**Task brief:** The required answer is every line of the data containing the word "imshow".

Edit difference data:
#####
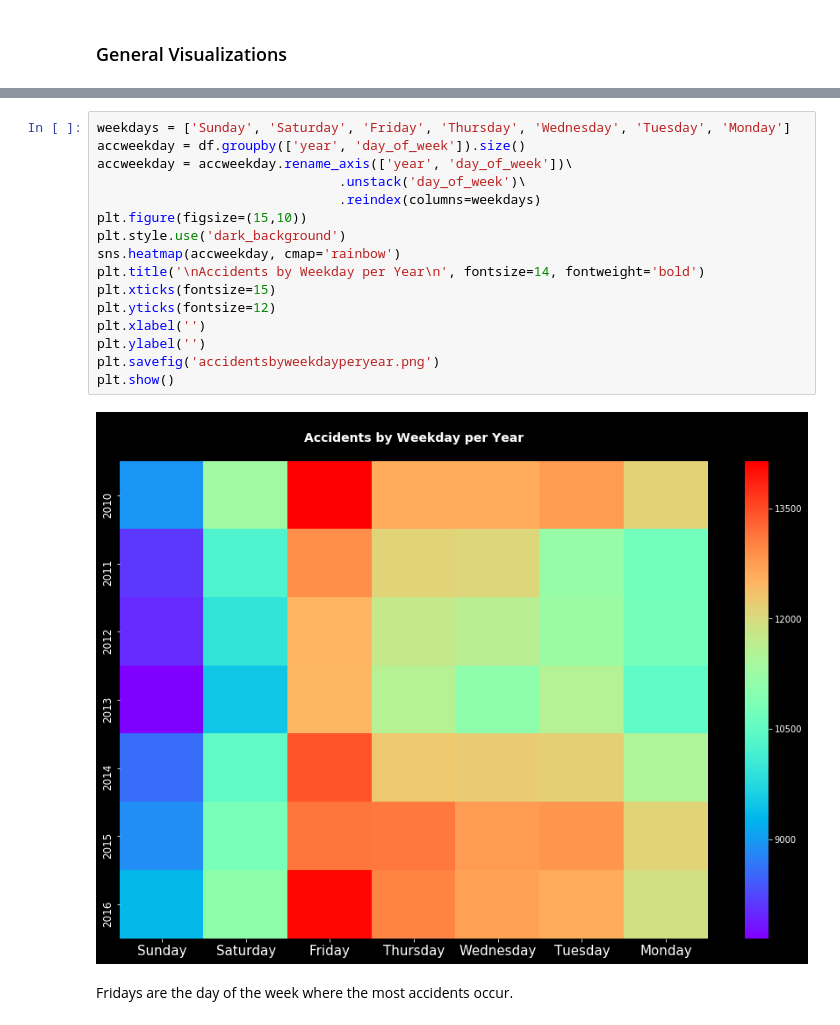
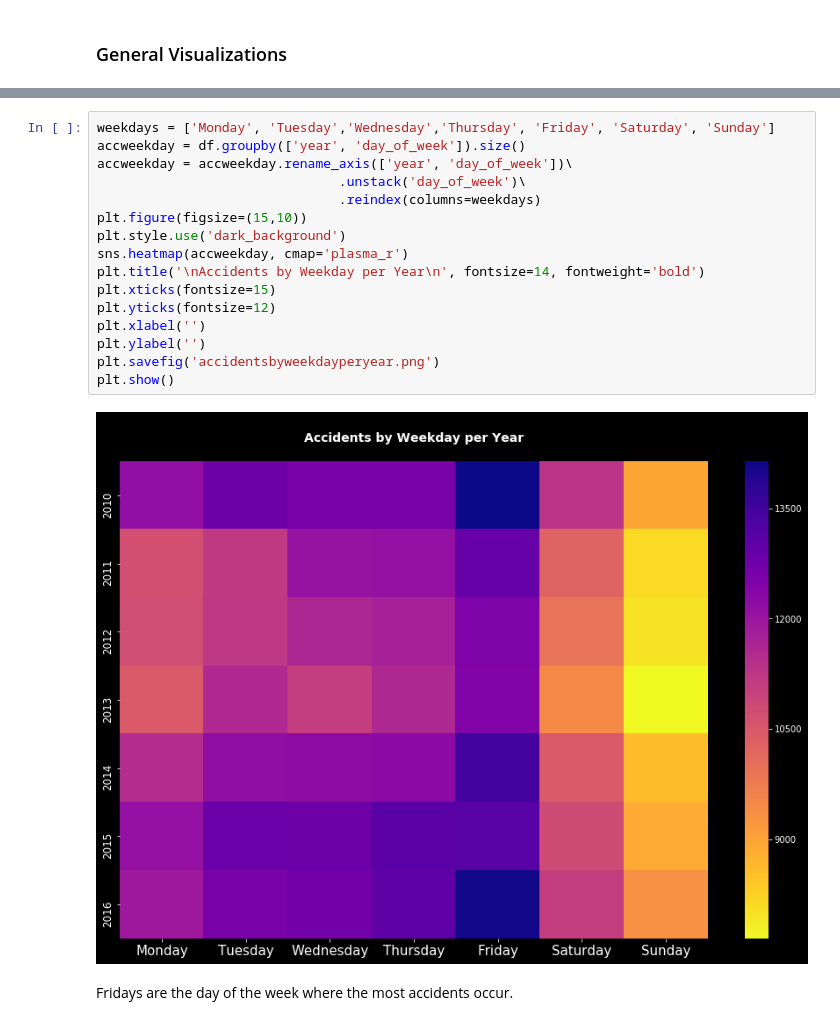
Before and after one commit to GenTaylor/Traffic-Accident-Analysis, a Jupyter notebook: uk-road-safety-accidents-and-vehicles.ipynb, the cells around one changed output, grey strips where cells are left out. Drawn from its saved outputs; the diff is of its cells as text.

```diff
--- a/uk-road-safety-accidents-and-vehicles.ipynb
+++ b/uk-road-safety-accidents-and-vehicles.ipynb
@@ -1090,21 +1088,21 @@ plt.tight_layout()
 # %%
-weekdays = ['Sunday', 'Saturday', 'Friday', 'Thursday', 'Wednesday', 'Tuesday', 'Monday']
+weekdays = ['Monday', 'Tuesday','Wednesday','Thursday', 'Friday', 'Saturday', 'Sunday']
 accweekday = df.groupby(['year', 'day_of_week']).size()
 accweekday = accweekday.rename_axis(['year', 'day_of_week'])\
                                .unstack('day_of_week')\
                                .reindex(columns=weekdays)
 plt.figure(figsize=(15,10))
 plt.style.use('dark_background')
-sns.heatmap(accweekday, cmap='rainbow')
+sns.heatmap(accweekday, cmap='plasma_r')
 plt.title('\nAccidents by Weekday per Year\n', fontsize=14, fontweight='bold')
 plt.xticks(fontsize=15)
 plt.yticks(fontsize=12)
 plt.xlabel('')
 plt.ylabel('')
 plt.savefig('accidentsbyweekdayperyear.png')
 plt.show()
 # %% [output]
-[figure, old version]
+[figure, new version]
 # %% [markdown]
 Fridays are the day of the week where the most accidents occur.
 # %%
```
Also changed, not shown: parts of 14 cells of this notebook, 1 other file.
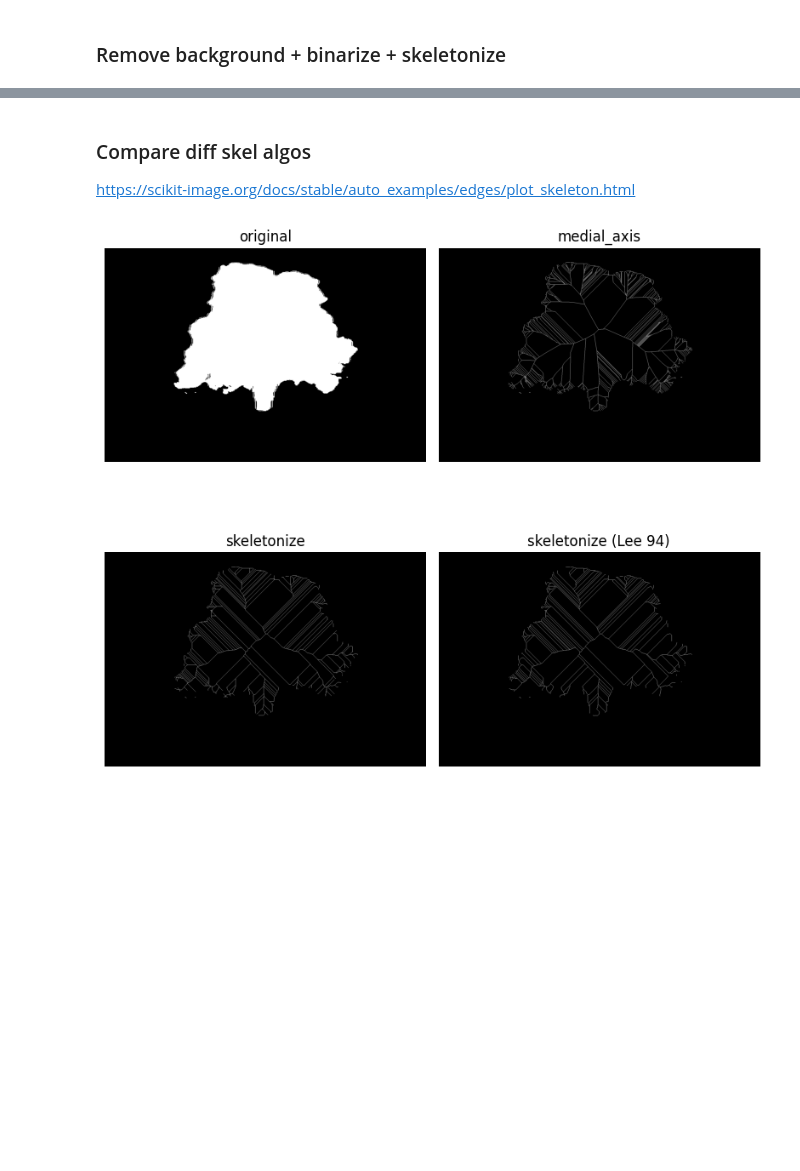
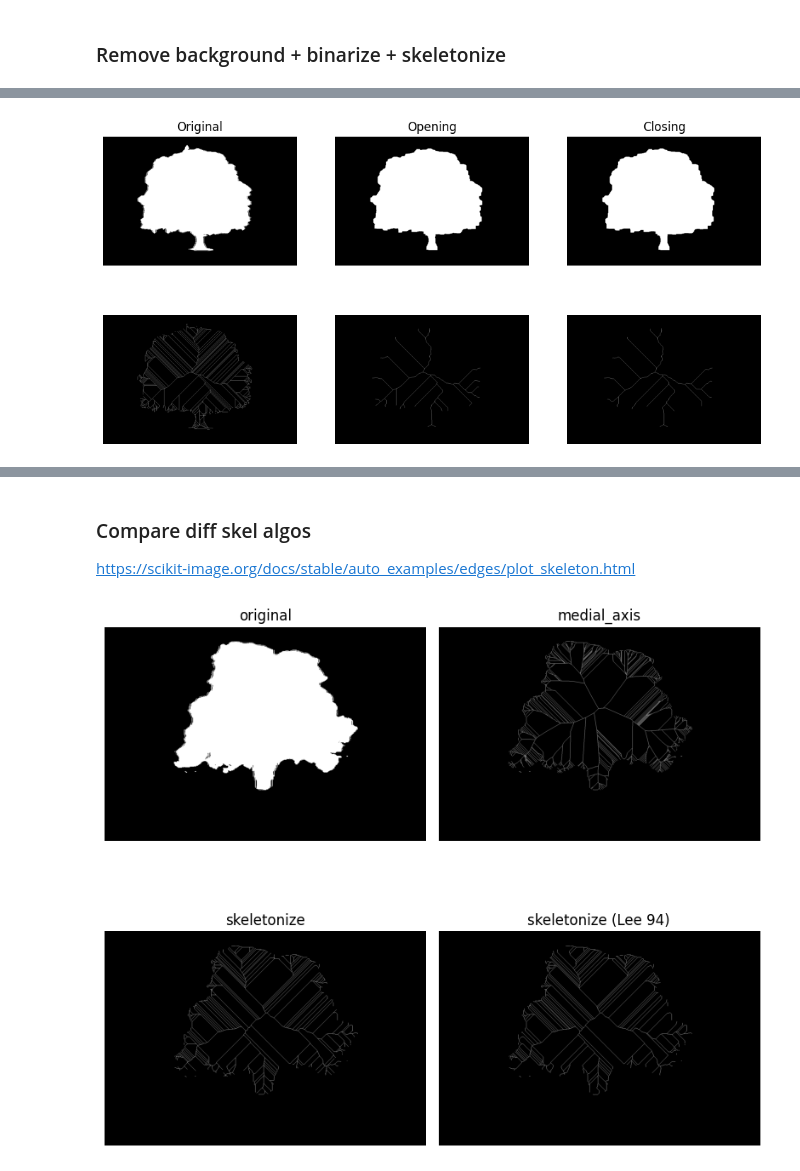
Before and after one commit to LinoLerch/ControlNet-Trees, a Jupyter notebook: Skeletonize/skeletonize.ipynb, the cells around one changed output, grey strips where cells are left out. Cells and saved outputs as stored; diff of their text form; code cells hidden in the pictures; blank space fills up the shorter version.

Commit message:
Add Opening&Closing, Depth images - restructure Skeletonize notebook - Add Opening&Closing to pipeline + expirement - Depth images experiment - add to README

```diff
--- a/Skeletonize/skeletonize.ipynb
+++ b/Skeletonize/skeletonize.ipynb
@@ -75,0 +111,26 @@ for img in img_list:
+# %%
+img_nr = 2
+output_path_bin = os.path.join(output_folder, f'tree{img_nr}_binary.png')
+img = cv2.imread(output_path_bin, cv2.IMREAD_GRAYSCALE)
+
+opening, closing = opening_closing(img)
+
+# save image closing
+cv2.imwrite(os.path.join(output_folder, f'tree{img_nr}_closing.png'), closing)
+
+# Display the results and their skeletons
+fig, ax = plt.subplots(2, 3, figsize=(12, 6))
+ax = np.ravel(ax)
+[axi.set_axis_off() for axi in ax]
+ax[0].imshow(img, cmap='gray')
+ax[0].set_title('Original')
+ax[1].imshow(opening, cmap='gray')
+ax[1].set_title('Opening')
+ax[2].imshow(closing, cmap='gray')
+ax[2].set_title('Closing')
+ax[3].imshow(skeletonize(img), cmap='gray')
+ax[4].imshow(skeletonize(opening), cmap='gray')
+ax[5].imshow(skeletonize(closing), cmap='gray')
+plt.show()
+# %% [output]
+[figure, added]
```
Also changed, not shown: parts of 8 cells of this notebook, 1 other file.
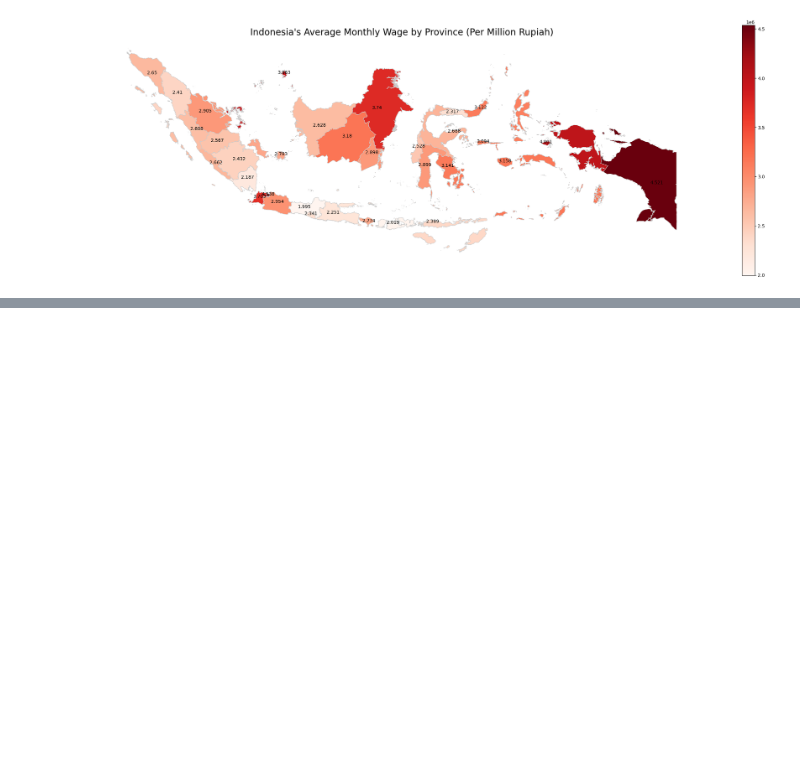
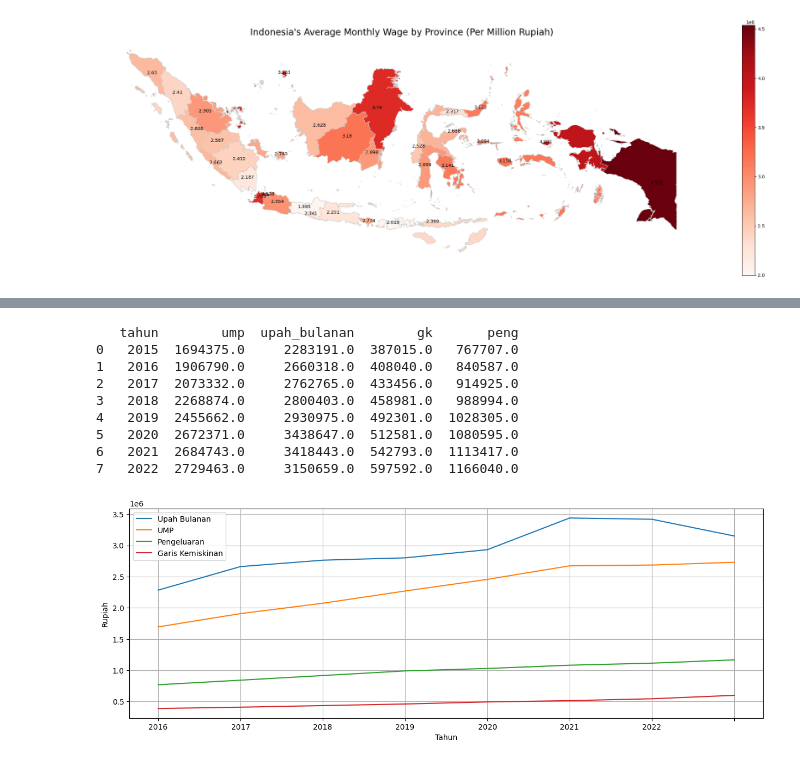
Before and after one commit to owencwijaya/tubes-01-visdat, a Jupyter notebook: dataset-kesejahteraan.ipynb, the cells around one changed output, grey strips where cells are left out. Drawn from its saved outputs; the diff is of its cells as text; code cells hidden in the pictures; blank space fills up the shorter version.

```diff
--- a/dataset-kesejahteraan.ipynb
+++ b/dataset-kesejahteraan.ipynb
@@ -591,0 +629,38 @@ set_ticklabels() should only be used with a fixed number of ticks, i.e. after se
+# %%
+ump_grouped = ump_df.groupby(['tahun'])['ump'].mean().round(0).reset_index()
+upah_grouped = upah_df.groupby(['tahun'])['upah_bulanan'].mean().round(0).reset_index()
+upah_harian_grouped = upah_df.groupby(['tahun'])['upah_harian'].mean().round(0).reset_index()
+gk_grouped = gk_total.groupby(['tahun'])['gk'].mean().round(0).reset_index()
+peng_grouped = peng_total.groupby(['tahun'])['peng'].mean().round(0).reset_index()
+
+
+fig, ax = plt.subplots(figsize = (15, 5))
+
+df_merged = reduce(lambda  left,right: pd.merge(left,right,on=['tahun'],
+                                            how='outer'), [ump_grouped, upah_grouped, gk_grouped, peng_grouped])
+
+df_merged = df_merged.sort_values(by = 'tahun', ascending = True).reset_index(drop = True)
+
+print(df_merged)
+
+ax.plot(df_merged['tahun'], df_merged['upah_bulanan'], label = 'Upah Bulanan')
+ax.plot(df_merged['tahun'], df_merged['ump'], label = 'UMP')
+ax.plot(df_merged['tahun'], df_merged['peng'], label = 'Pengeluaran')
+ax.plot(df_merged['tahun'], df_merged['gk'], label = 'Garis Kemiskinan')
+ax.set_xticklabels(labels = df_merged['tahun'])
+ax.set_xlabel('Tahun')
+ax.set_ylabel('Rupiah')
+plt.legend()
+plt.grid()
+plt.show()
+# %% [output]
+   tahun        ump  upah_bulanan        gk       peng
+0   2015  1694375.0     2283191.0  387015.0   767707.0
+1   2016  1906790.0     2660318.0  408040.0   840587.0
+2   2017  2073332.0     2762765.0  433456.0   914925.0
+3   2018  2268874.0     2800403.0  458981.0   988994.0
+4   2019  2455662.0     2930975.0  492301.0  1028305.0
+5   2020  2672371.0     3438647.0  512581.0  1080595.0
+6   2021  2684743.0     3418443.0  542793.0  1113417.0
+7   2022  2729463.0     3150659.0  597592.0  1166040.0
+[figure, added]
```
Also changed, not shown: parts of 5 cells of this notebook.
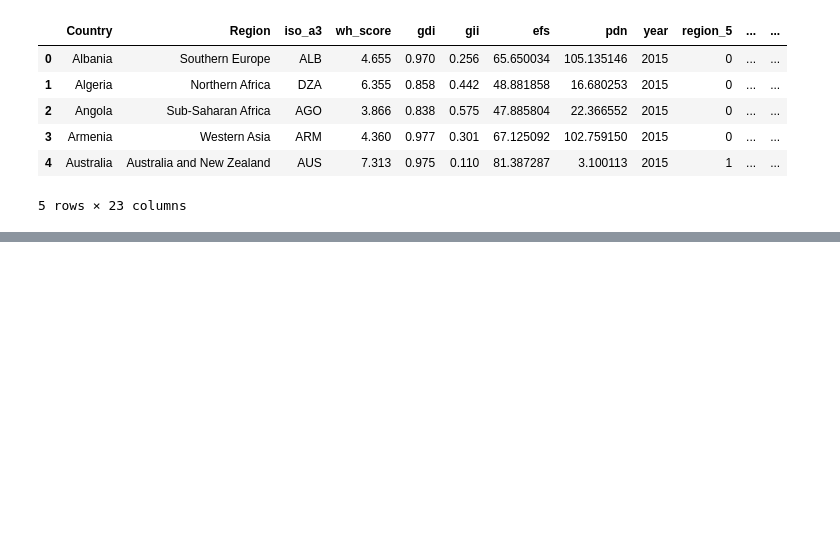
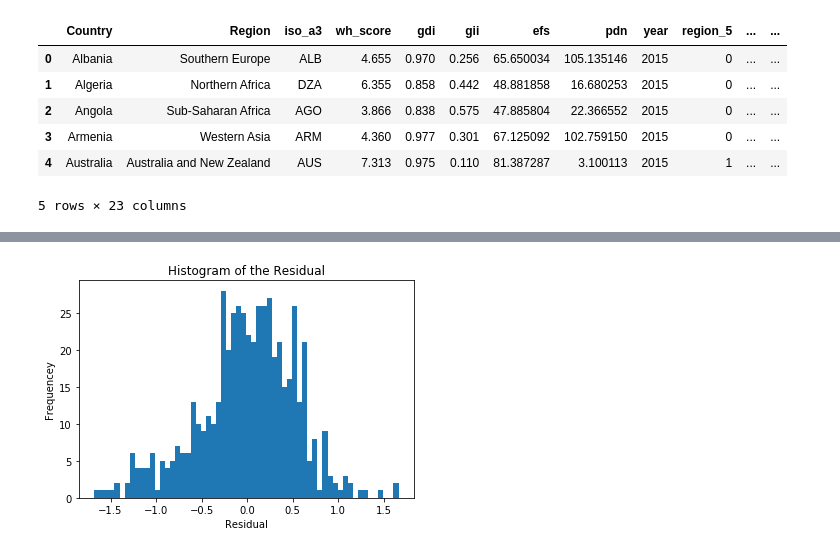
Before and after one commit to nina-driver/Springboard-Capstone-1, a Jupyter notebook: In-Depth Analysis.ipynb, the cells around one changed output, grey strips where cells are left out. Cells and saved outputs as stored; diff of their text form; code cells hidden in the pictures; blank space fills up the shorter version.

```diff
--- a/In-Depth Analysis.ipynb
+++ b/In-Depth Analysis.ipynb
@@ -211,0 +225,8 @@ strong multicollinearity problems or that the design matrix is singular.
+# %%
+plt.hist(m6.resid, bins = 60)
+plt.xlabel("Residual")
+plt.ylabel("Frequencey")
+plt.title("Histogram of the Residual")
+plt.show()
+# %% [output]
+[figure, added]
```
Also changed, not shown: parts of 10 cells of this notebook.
#####
**Reply to the task:**
+ax[0].imshow(img, cmap='gray')
+ax[1].imshow(opening, cmap='gray')
+ax[2].imshow(closing, cmap='gray')
+ax[3].imshow(skeletonize(img), cmap='gray')
+ax[4].imshow(skeletonize(opening), cmap='gray')
+ax[5].imshow(skeletonize(closing), cmap='gray')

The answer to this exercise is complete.